ASSIGNMENT: Every line from the one with "ax1.tick_params(axis='y', labelcolor=color)" to the one with "ax2.set_ylabel('throughput (#msgs/ms', color=color)", including those two, is to be copied exactly; all other lines of the entries below are left out.

SOURCE RECORDS:
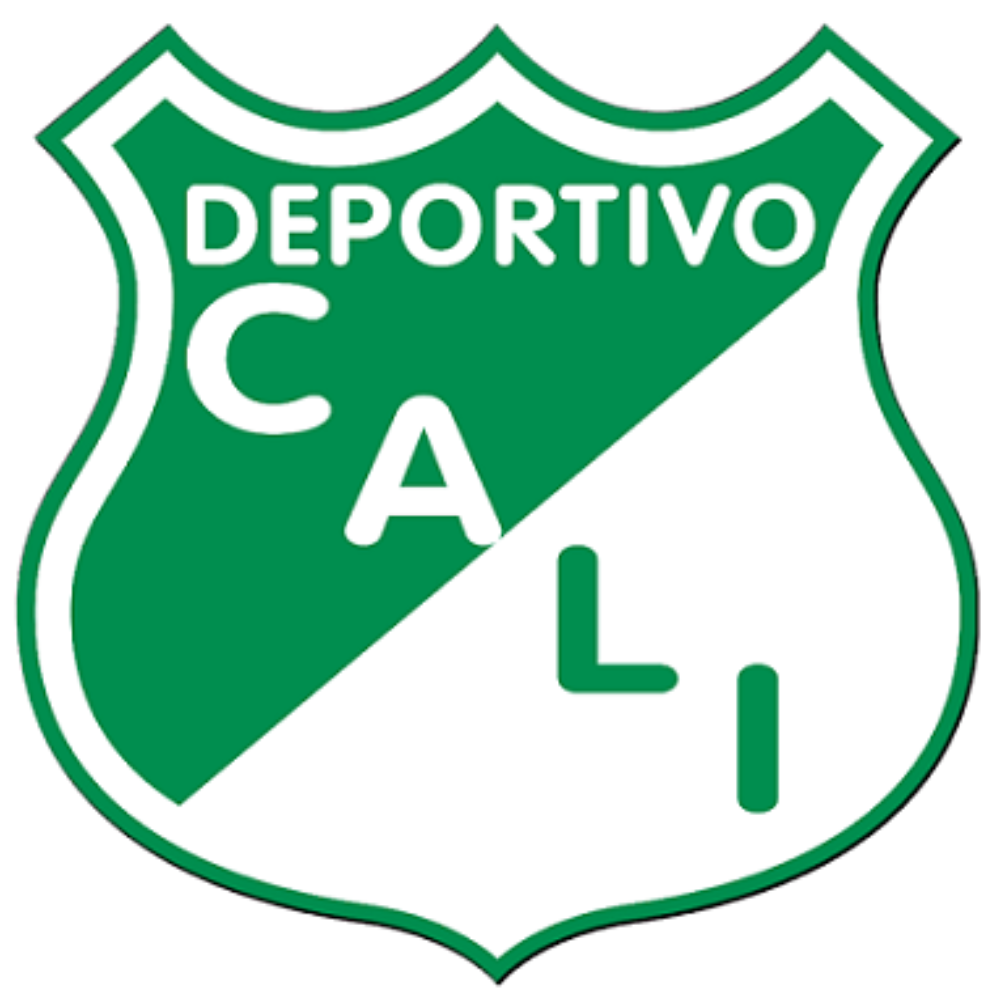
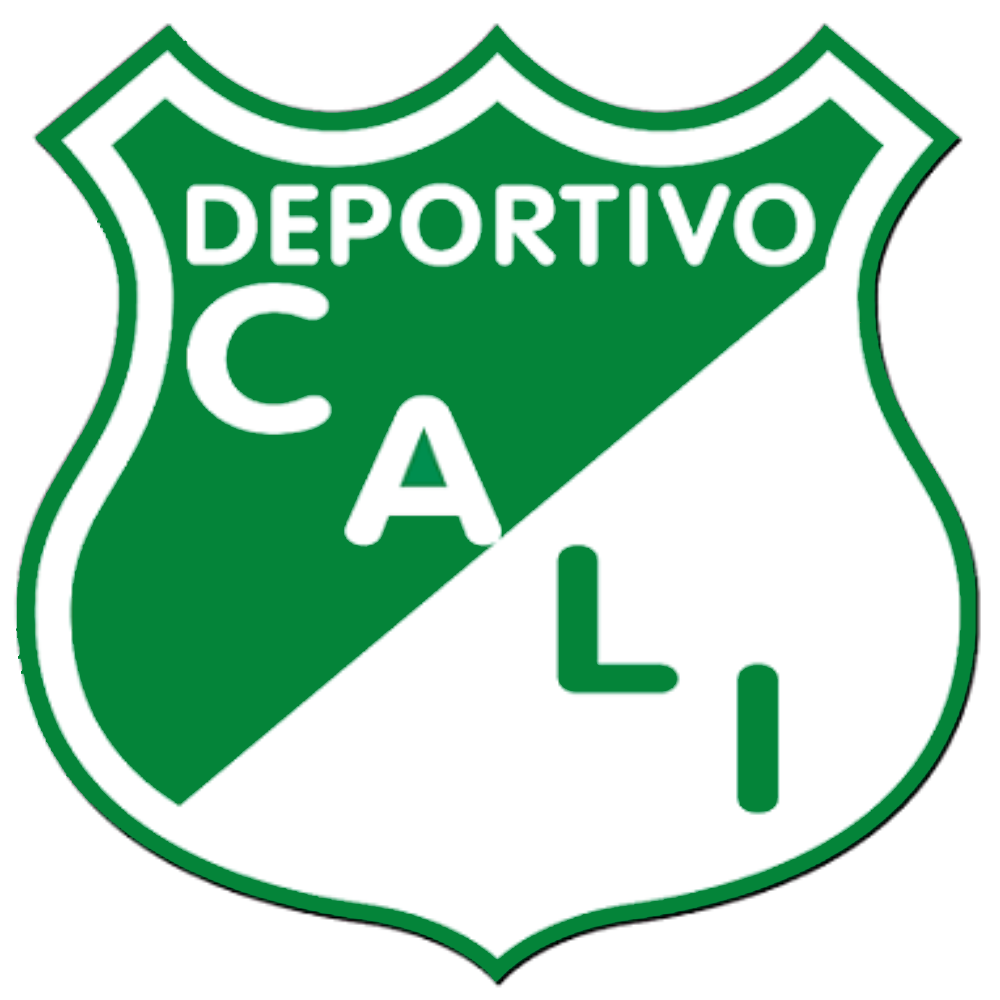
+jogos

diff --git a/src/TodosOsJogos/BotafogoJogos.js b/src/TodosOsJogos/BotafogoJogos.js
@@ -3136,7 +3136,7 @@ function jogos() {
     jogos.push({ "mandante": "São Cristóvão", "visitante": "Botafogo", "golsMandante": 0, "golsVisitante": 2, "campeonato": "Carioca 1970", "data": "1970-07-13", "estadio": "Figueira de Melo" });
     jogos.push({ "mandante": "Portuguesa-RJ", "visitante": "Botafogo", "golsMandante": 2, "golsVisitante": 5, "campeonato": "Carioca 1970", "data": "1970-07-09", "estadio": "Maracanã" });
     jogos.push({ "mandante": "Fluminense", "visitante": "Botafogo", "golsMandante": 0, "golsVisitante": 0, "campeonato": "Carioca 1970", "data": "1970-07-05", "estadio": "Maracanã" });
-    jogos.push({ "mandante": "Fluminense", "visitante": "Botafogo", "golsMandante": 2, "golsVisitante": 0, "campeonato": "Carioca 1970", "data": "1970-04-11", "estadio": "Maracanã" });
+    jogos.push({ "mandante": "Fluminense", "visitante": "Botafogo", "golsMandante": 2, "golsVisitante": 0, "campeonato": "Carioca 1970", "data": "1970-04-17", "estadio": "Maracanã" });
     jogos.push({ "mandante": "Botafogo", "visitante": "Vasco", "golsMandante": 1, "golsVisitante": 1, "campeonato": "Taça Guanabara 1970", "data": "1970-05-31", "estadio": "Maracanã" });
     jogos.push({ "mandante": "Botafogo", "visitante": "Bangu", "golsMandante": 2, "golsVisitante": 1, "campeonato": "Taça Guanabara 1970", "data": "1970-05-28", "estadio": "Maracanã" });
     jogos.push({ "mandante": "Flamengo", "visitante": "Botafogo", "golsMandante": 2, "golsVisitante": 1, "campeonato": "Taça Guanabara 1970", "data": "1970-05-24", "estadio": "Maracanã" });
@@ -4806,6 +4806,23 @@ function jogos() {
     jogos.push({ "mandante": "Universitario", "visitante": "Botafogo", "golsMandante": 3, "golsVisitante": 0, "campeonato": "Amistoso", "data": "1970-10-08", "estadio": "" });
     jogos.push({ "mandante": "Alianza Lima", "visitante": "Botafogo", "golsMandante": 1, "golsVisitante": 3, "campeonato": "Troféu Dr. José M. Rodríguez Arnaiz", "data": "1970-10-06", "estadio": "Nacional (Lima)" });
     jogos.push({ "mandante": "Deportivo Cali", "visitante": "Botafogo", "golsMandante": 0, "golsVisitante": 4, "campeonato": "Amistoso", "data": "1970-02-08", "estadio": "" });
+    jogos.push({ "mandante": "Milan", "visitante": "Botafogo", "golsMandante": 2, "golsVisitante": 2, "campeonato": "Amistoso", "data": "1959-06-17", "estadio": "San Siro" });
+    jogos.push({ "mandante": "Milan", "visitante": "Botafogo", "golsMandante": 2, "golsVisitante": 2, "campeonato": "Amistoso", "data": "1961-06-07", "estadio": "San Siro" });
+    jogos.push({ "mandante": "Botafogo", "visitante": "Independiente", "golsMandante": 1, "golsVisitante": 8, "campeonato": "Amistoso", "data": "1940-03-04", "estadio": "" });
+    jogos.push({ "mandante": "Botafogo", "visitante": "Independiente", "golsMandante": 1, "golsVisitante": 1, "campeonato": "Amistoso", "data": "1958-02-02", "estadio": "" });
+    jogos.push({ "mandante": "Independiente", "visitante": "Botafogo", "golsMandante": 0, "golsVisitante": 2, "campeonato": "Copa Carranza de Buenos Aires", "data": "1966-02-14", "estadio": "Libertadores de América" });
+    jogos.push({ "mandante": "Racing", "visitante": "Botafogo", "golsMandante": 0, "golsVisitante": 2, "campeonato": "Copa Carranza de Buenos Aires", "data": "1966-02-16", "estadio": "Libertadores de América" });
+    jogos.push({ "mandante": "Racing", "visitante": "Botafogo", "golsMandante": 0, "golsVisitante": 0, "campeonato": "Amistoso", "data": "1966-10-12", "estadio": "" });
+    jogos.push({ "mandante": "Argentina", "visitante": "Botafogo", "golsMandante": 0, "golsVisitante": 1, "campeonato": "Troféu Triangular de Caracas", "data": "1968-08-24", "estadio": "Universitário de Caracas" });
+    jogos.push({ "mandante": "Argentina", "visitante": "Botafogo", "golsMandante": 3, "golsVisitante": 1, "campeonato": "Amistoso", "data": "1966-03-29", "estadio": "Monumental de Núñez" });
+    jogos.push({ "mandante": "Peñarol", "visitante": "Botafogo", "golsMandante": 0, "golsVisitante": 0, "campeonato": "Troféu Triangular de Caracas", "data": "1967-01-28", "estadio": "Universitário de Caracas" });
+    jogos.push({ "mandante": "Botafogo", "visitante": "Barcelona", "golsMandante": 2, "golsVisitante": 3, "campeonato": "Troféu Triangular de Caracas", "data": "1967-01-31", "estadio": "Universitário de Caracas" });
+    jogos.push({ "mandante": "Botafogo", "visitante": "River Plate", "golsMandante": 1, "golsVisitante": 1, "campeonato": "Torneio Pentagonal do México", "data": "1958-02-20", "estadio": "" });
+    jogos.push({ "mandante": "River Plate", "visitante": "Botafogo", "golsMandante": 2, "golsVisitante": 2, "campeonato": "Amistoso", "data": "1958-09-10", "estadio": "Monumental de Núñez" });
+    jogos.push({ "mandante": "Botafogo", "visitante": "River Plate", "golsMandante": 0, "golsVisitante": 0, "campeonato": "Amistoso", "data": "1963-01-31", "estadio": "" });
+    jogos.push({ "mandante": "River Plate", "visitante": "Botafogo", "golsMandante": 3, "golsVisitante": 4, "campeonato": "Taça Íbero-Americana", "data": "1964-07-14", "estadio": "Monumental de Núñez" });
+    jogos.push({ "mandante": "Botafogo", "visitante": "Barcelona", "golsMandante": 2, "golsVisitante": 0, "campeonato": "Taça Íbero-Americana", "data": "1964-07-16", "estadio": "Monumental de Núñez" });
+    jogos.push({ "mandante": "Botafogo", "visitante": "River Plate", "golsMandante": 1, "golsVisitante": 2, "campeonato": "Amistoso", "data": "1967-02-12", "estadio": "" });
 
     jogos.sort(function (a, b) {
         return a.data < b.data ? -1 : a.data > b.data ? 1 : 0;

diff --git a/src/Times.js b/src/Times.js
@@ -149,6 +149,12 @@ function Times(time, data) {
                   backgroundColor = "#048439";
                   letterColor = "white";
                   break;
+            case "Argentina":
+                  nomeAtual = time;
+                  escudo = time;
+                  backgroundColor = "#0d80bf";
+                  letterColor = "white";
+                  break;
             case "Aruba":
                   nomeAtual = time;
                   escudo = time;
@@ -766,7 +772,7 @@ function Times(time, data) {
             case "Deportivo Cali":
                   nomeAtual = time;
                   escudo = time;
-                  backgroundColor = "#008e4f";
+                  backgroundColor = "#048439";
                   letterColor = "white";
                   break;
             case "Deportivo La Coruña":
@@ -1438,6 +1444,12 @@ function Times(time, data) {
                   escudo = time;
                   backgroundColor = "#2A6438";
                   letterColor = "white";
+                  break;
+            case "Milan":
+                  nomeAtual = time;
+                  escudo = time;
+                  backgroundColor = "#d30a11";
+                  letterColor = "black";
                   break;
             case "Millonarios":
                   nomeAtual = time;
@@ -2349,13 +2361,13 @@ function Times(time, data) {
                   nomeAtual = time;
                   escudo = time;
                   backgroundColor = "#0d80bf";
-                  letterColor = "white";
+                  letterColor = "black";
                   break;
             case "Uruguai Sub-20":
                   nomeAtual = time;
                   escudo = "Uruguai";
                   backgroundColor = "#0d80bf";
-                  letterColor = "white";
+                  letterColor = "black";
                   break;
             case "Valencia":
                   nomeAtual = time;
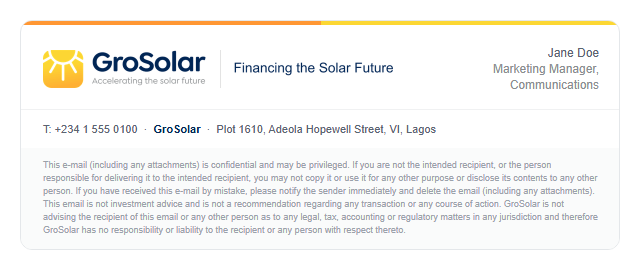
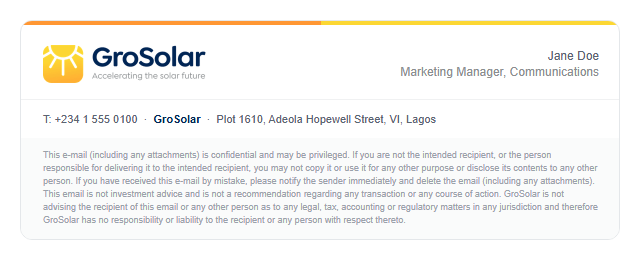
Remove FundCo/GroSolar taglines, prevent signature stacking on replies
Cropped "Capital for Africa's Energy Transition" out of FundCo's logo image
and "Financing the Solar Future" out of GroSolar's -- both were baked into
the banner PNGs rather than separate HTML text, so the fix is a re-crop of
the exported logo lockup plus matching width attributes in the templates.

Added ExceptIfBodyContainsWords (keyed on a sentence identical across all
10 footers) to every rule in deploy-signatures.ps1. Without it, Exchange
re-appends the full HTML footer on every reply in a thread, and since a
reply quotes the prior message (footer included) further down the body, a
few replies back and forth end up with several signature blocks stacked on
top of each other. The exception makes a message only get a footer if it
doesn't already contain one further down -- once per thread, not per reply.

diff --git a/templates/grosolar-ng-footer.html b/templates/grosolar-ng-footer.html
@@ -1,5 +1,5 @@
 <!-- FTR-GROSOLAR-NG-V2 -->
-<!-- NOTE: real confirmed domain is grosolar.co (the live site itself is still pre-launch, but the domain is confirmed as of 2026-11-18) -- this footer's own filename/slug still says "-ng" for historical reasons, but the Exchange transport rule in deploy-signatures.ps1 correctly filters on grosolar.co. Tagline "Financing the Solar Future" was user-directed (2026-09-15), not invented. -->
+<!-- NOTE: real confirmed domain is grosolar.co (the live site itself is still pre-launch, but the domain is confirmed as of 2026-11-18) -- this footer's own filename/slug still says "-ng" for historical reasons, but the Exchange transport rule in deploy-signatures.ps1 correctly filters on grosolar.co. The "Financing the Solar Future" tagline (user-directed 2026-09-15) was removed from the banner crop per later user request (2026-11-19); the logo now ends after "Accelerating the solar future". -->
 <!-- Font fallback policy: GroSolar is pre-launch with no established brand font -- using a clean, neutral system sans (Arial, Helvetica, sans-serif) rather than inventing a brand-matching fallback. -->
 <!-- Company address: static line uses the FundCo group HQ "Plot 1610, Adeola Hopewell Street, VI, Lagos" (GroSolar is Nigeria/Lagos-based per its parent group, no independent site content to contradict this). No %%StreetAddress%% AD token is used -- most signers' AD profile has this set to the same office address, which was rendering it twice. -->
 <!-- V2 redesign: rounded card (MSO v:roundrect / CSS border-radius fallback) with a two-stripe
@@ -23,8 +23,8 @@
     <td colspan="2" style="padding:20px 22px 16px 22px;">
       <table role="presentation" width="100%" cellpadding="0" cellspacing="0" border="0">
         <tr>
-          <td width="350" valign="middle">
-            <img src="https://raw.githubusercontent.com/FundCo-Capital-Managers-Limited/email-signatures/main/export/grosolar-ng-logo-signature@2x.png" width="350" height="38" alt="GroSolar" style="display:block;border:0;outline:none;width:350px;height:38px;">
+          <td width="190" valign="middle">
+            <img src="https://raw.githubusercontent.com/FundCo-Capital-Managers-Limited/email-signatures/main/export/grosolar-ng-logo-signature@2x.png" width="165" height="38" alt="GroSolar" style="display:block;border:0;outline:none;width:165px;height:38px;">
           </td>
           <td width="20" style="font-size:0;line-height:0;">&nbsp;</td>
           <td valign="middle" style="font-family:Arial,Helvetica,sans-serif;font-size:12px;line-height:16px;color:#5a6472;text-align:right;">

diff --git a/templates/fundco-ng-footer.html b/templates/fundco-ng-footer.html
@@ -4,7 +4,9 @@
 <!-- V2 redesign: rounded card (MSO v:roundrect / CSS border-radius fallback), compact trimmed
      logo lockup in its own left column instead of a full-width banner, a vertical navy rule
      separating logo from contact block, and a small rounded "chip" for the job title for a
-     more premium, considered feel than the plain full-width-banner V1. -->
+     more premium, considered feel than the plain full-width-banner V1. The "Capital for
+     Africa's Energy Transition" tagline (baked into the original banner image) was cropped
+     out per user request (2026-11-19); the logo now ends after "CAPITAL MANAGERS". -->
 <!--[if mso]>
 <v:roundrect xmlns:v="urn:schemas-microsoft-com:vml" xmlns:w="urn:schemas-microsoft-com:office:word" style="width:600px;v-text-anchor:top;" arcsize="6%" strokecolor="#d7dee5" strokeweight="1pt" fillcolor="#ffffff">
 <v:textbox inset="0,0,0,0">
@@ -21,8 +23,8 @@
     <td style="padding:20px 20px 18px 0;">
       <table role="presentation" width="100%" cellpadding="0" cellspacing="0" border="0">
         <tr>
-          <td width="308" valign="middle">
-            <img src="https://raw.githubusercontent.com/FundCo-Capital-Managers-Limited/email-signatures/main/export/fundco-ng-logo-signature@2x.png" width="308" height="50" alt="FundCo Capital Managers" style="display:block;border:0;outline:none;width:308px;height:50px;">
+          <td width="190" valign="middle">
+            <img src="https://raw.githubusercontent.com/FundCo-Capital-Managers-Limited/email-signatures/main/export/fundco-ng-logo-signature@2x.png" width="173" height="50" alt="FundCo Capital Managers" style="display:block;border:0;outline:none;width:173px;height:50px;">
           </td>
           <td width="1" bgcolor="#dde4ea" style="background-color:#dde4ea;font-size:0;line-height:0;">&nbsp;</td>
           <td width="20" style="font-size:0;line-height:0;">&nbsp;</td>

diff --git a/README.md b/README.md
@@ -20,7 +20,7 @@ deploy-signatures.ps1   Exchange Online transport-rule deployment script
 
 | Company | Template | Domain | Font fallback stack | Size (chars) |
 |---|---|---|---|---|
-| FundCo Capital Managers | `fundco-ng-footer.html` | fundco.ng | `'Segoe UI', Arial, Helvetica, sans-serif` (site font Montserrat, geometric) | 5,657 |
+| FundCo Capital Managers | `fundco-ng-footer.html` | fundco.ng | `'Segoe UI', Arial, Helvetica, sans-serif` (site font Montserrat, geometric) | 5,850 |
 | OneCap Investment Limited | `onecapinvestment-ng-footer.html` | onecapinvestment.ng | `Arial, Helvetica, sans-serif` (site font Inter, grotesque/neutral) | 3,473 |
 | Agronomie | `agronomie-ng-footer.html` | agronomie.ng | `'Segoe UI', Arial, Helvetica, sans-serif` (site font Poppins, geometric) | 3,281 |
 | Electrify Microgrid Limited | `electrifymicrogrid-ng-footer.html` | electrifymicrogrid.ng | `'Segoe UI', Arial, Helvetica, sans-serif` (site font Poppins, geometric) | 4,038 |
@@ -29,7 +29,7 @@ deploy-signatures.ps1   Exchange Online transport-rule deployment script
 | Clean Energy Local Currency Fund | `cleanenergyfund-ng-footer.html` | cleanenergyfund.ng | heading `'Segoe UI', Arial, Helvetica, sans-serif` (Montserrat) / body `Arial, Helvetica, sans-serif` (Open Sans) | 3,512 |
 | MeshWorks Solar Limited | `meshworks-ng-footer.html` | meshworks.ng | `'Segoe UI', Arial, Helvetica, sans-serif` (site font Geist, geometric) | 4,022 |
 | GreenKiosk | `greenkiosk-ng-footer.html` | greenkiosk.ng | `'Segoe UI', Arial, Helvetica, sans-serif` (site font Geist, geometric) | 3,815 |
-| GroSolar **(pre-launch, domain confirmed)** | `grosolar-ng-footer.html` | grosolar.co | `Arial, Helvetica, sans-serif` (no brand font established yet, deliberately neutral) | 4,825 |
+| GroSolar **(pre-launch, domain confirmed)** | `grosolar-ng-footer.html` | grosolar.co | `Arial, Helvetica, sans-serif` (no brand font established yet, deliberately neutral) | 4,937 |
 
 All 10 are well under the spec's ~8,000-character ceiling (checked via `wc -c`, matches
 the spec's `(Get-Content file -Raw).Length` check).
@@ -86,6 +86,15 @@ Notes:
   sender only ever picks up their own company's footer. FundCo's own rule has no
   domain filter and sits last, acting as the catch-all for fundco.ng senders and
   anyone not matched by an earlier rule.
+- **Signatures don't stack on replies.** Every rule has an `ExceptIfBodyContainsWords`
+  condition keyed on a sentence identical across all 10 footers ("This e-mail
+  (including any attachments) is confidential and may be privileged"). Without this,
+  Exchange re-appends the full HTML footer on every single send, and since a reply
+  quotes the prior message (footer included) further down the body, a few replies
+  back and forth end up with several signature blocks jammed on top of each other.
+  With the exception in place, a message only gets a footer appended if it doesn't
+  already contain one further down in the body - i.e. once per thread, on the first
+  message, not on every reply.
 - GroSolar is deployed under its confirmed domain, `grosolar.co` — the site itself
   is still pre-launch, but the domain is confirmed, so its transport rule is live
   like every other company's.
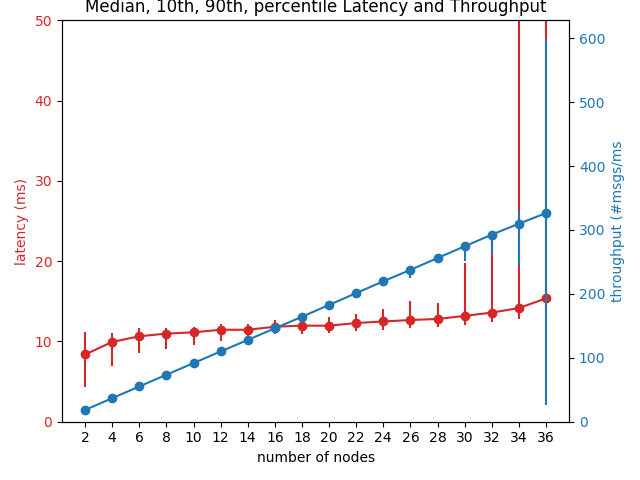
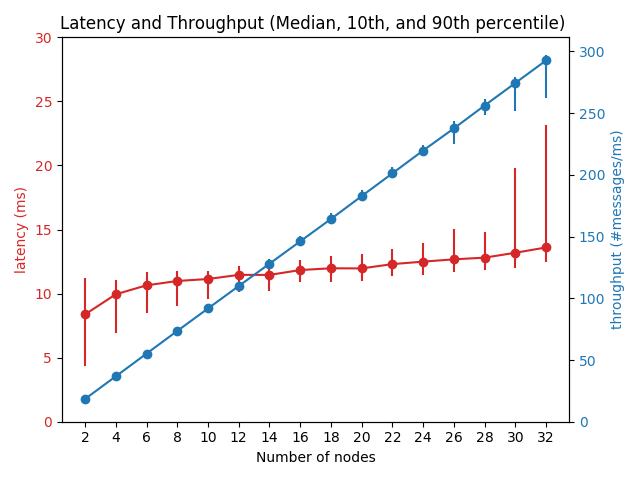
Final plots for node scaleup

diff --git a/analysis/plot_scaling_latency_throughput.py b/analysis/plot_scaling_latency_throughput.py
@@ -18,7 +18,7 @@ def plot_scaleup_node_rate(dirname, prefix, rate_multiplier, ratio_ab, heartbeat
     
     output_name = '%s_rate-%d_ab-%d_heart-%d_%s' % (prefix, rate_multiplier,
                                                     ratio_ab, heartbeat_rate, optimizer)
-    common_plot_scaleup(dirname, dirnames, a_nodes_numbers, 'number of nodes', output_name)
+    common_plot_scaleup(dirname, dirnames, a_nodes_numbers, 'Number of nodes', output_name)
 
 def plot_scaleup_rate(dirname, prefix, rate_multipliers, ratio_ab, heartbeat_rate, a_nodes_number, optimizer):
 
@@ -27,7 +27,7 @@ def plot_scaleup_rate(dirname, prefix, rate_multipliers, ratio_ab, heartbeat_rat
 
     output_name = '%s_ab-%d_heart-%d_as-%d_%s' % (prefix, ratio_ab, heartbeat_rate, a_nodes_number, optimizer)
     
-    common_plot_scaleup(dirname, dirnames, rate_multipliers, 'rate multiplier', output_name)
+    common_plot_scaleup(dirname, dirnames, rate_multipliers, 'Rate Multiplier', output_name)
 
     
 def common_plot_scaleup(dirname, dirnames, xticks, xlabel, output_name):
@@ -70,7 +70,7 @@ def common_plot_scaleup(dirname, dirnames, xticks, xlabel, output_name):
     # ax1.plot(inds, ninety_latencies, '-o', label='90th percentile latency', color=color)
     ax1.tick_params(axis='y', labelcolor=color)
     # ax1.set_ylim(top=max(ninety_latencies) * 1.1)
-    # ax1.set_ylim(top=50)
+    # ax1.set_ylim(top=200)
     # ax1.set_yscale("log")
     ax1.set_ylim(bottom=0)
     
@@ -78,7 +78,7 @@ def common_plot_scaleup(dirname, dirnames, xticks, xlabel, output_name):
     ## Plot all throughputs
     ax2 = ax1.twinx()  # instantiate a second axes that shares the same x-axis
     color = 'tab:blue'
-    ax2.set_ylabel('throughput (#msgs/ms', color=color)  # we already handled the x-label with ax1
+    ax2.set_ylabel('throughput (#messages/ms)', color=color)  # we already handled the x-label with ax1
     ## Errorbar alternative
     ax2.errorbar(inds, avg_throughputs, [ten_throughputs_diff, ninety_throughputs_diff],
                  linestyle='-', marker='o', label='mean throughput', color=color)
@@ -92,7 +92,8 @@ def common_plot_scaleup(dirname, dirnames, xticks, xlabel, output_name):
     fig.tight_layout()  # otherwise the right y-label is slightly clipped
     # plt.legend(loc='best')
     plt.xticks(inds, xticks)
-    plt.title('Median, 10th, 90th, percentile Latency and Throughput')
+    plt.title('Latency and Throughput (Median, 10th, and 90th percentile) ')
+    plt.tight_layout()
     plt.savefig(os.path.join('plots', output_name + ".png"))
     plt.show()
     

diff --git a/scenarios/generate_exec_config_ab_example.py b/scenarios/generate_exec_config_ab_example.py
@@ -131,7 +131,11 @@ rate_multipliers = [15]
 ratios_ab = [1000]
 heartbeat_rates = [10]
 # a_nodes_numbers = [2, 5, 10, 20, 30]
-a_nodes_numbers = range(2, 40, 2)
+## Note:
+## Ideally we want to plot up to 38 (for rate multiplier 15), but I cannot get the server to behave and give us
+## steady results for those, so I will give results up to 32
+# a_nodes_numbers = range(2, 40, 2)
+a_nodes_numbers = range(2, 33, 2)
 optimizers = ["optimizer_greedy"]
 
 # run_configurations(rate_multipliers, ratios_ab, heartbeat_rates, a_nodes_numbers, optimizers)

RESPONSE TO THE EXERCISE:
     ax1.tick_params(axis='y', labelcolor=color)
     # ax1.set_ylim(top=max(ninety_latencies) * 1.1)
-    # ax1.set_ylim(top=50)
+    # ax1.set_ylim(top=200)
     # ax1.set_yscale("log")
     ax1.set_ylim(bottom=0)
     
@@ -78,7 +78,7 @@ def common_plot_scaleup(dirname, dirnames, xticks, xlabel, output_name):
     ## Plot all throughputs
     ax2 = ax1.twinx()  # instantiate a second axes that shares the same x-axis
     color = 'tab:blue'
-    ax2.set_ylabel('throughput (#msgs/ms', color=color)  # we already handled the x-label with ax1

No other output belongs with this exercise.